In the last several months, King County has been involved in two
high-profile public records cases, potentially resulting in more
than $1 million in penalties. In January, the Washington Supreme Court
held that the trial court had not imposed steep enough penalties
against King County for failing to provide documents concerning
the public financing of Qwest Field. The maximum penalty,
if applied, would be more than $800,000. The County is appealing
More recently, King County settled another case for $225,000 over
a public records request regarding the 2004 eleciton.
Government transparency is critical. It is important that citizens
have access to public records, which inform
them about the decisions being made by their government.
Like many of you, I commute by bus and am concerned about reports of possible Metro service cuts. Metro faces a $168 million budget shortfall
($74 million in 2010 and $94 million in 2011) due to the impact
of the economic crisis on local sales tax revenue, which is Metro’s
main source of funds.
In June 2008, I co-sponsored legislation requiring an audit to
evaluate Metro’s performance efficiency. We later expanded
this audit to look in-depth at the entire transit agency, which will provide independent data on how to help achieve long-term savings.
We recently received an interim
report, which is designed to provide early input into Metro’s
2010/2011 budget development process.
The interim report focuses exclusively on financial planning elements
of the audit and recommends that approximately $105 million could reasonably be
removed from Metro’s bus replacement reserve fund.
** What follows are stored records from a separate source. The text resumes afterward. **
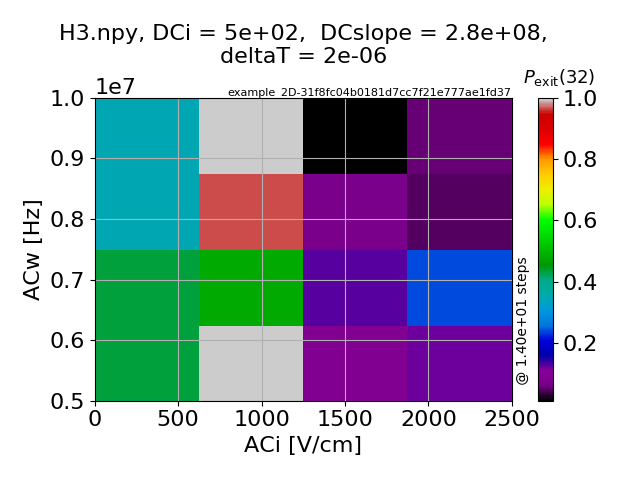
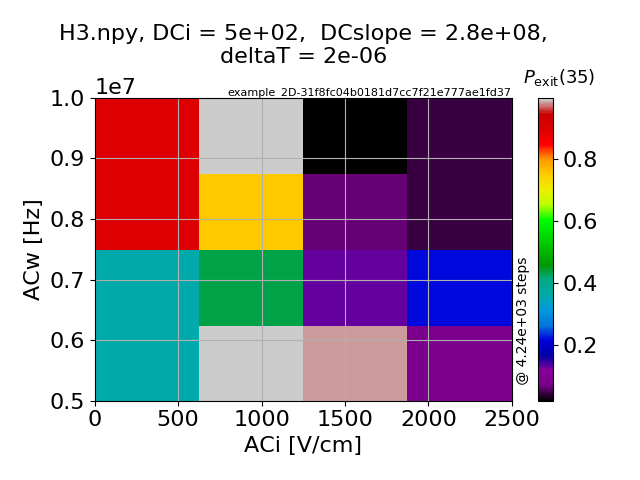
plot correct number of steps

diff --git a/src/main.py b/src/main.py
@@ -251,7 +251,7 @@ def plot(run_dir, options_fname, vmin=None, vmax=None, state_idx_2D=0):
     results_md5 = hashlib.md5(open(run_dir+"/options/"+options_fname,'rb').read()).hexdigest()
     data = np.loadtxt(run_dir+"/results/"+options_fname[:-5]+"-"+results_md5+".txt")
     idx_orig, idx_file = np.unique(data[:,0].astype(int), return_index=True)
-    num_timesteps = data[:,-2][idx_file]
+    num_timesteps = data[:,3][idx_file]
 
     # display missing results as np.nan
     num1 = option_dict["scan_range"]["num"]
My colleagues
and I are working with Metro officials to determine how these one-time
dollars and the other efficiencies identified in the interim report
can be used to address Metro’s deficit.
The auditor’s final report and recommendations are expected
The vans will provide mobility for a diverse array of King County
residents, support the positive work of various local organizations,
and relieve traffic congestion by reducing the need for single-occupancy
Update: King County Executive Appointment
On May 18, the Council
appointed interim County Executive Kurt Triplett to continue
full-time in that post through November. Triplett was chief of staff
to former Executive Ron Sims, who resigned May 8 following his appointment
as Deputy Secretary of the U.S. Department of Housing and Urban
Development. Triplett will serve as King County Executive until
the results of the general election are certified in late November.
Read more: Triplett
to continue as King County executive.
We had good candidates to choose from for County Executive. I supported former Seattle Mayor Charles Royer,
in part because the blue ribbon committee appointed by the Council
to review the candidates recommended him with a vote of 10-5 over Triplett. Triplett received the support of the majority of the Councilmembers, and I look forward to working with Executive Triplett
in the coming months.
Alaska-Yukon-Pacific Exposition Centennial Day
AYP Exposition Centennial Recognition.
The Council commemorated the 100-year anniversary of the region’s
first world’s fair by proclaiming June 1, 2009, Alaska-Yukon-Pacific
Exposition Centennial Day in King County. On that date in 1909,
President William Howard Taft signaled the commencement of the Exposition
from across the country by pressing a gold telegraph key. Upon receiving
the signal, the fair began.
The Exposition attracted nearly four million visitors as it showcased
the resources and industries of Seattle and the Pacific Northwest,
all on the site of the future University of Washington.
The centennial is being celebrated throughout the year with events
and activities that highlight the history and legacy of the